kroll_stone

One of Kroll’s new designs — a a memorial stone for miscarriage/infant loss.

Chris Codden, director of the Office of Marriage and Family in the Diocese of St. Cloud, said one couple attending the service had suffered two miscarriages more than 30 years ago. Another couple had lost a child the week before.

“To have something like this to take home is so special,” Codden said. “Our babies do matter.”

Kroll has always felt that the whole process of her business has been inspired by the Holy Spirit.

“I love doing this because it is not just making a project and sending it out. These all mean something to someone, they all have a story.”

Growing family, business

She started with only about 25 products.

“Every day I would put new products in my shop and work on tweaking my listings, prices [and] processes. It was a fun new experiment with the ability to get quick feedback on my ideas and interact with other sellers and eventually customers,” she said.

It took about 40 days to get her first sale and since then, business has slowly ramped up. After about three years of consistent work, she is nearing 350 products for sale with almost 7,000 online sales. She has sold to every state in the U.S. and to limited international countries. Though she won’t name them, she says she has many repeat customers and even a few celebrities.

Kroll has a goal of adding 100 more products, including new stone designs, linen pillows, linen-wrapped prints and concrete key chains.

“One of the greatest challenges and yet biggest rewards has been the ability to grow a business as a stay-at-home mom. It is a continual process of figuring out how to balance the growth of a business and the growth of a family. I couldn’t do it without the support of my husband, Kevin, and the kids and yet it’s certainly hard at times.”

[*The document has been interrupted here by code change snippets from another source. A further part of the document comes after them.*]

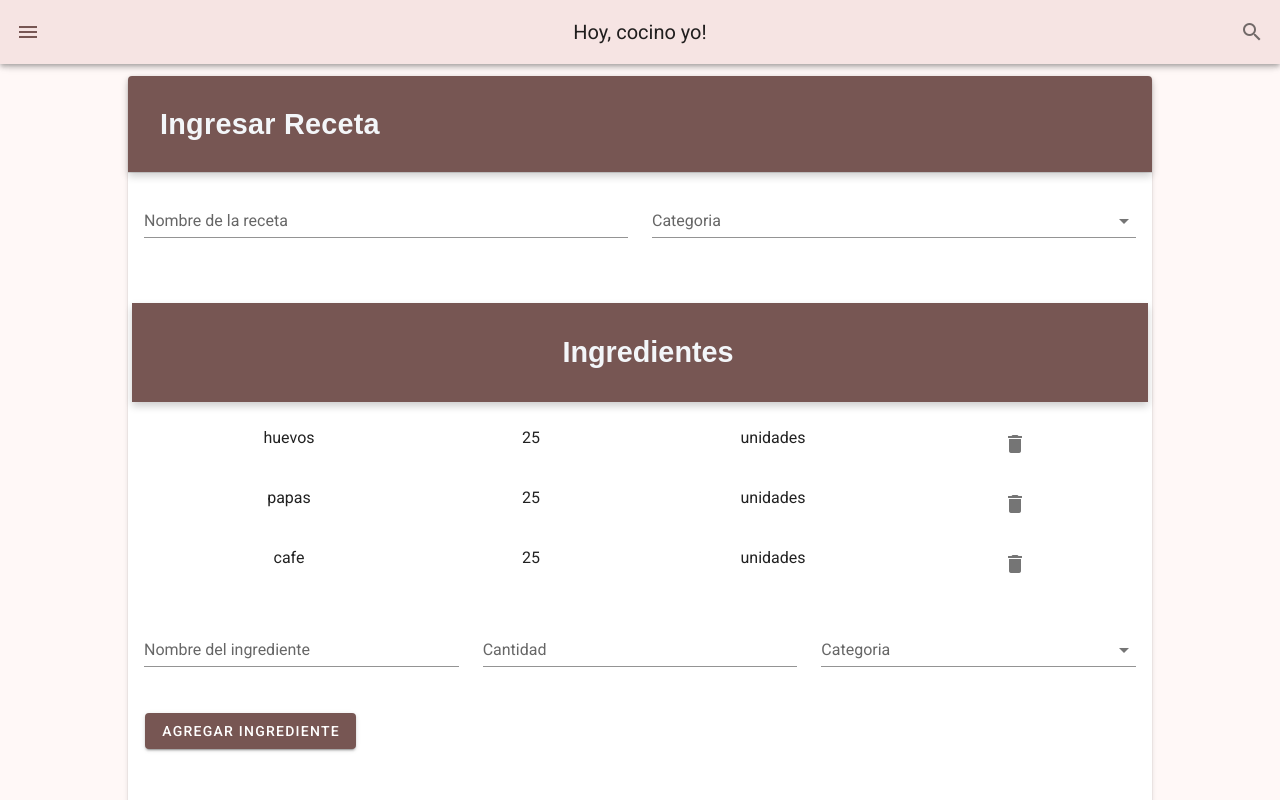
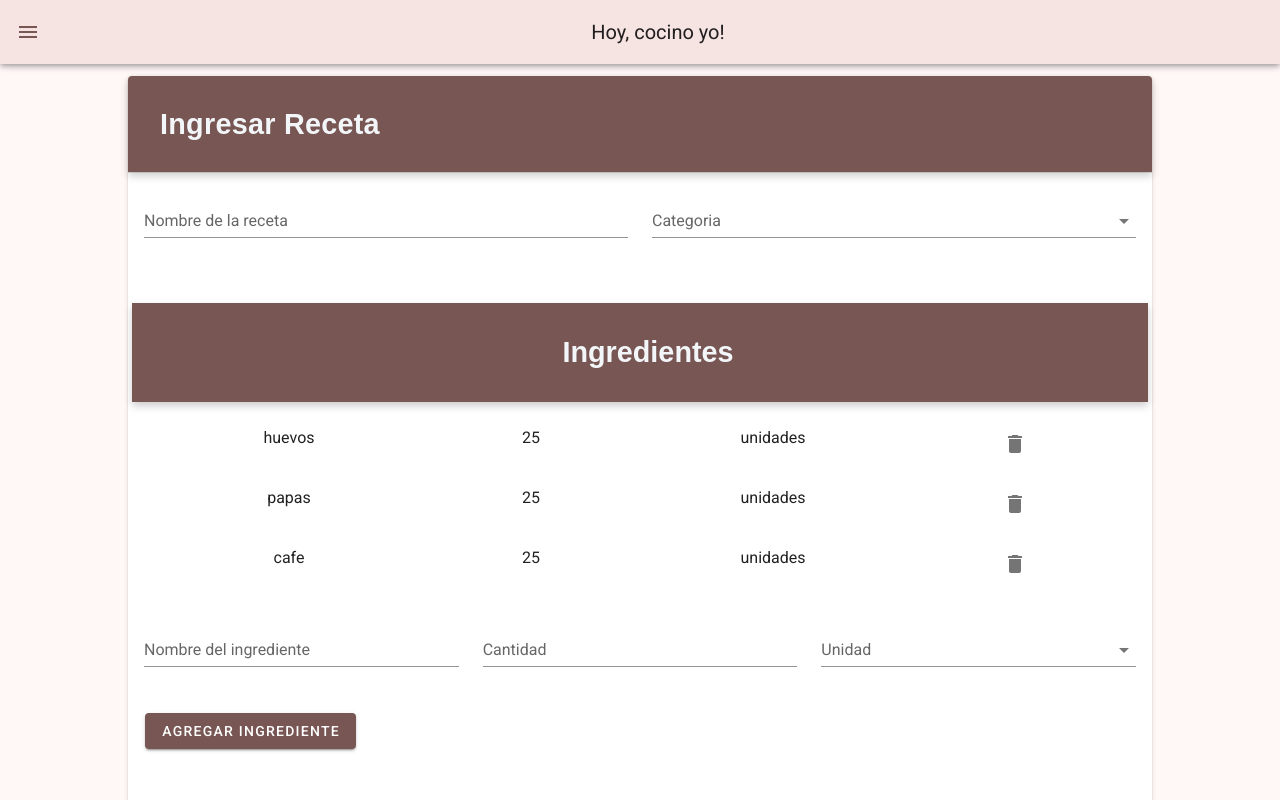
Before and after one commit to pedroGch/ADM_parcial2, a Vue app: page /#/editarReceta in a window 1280 px wide. Shown: the top 800 px of the page. Built offline with nearby package versions, Linux system fonts and the light colour scheme; what vue-sweetalert2 would draw is missing.

Commit message:
unidad por categoria y fuera lupa

```diff
--- a/src/App.vue
+++ b/src/App.vue
@@ -8,9 +8,7 @@
         <v-toolbar-title color="textoNegro">Hoy, cocino yo!</v-toolbar-title>
       <!-- </router-link> -->
       <v-spacer></v-spacer>
-      <v-btn icon>
-        <v-icon>mdi-magnify</v-icon>
-      </v-btn>
+
     </v-app-bar>
 
     <v-main >
--- a/src/components/RecetaForm.vue
+++ b/src/components/RecetaForm.vue
@@ -116,7 +116,7 @@
                 v-model="selectUnidades"
                 :items="unidades"
 
-                label="Categoria"
+                label="Unidad"
                 required
 
 
```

Because she says she “bounces back and forth” between her work and family, her kids often feel like she is always working. Kroll is thankful that she has the help of her sister, April Bechtold, and her mother, Kathy Bechtold, who regularly helps with the kids. She also employs a couple of other helpers, including her daughter, Lucia, who has taken on the job of shop cleanup.

“I want the kids to see and learn that money is earned and to see the value of providing a service to others,” she said.

As her business expanded, so has her family. Kroll and her husband, Kevin, now have three children including Lucia, 9, Bennet, 4, Mari, 1, and a baby due in December.

“As a family we are excited about a new baby coming,” she said. “It’s fun to watch something grow as a family. Blessing and Light often feels like another baby in the family, one that has grown from my kitchen space to the dining room, to half the garage and now we are in the process of taking over the whole garage.

“I am very excited and grateful to have created this business which allows me to use my strengths to create for and serve others,” she added. “As steadily as it has grown, I feel like I am just beginning to feel the potential of the impact it could have.”

For more information about Blessing and Light and to view some of Kroll’s work, visit www.blessingandlight.com.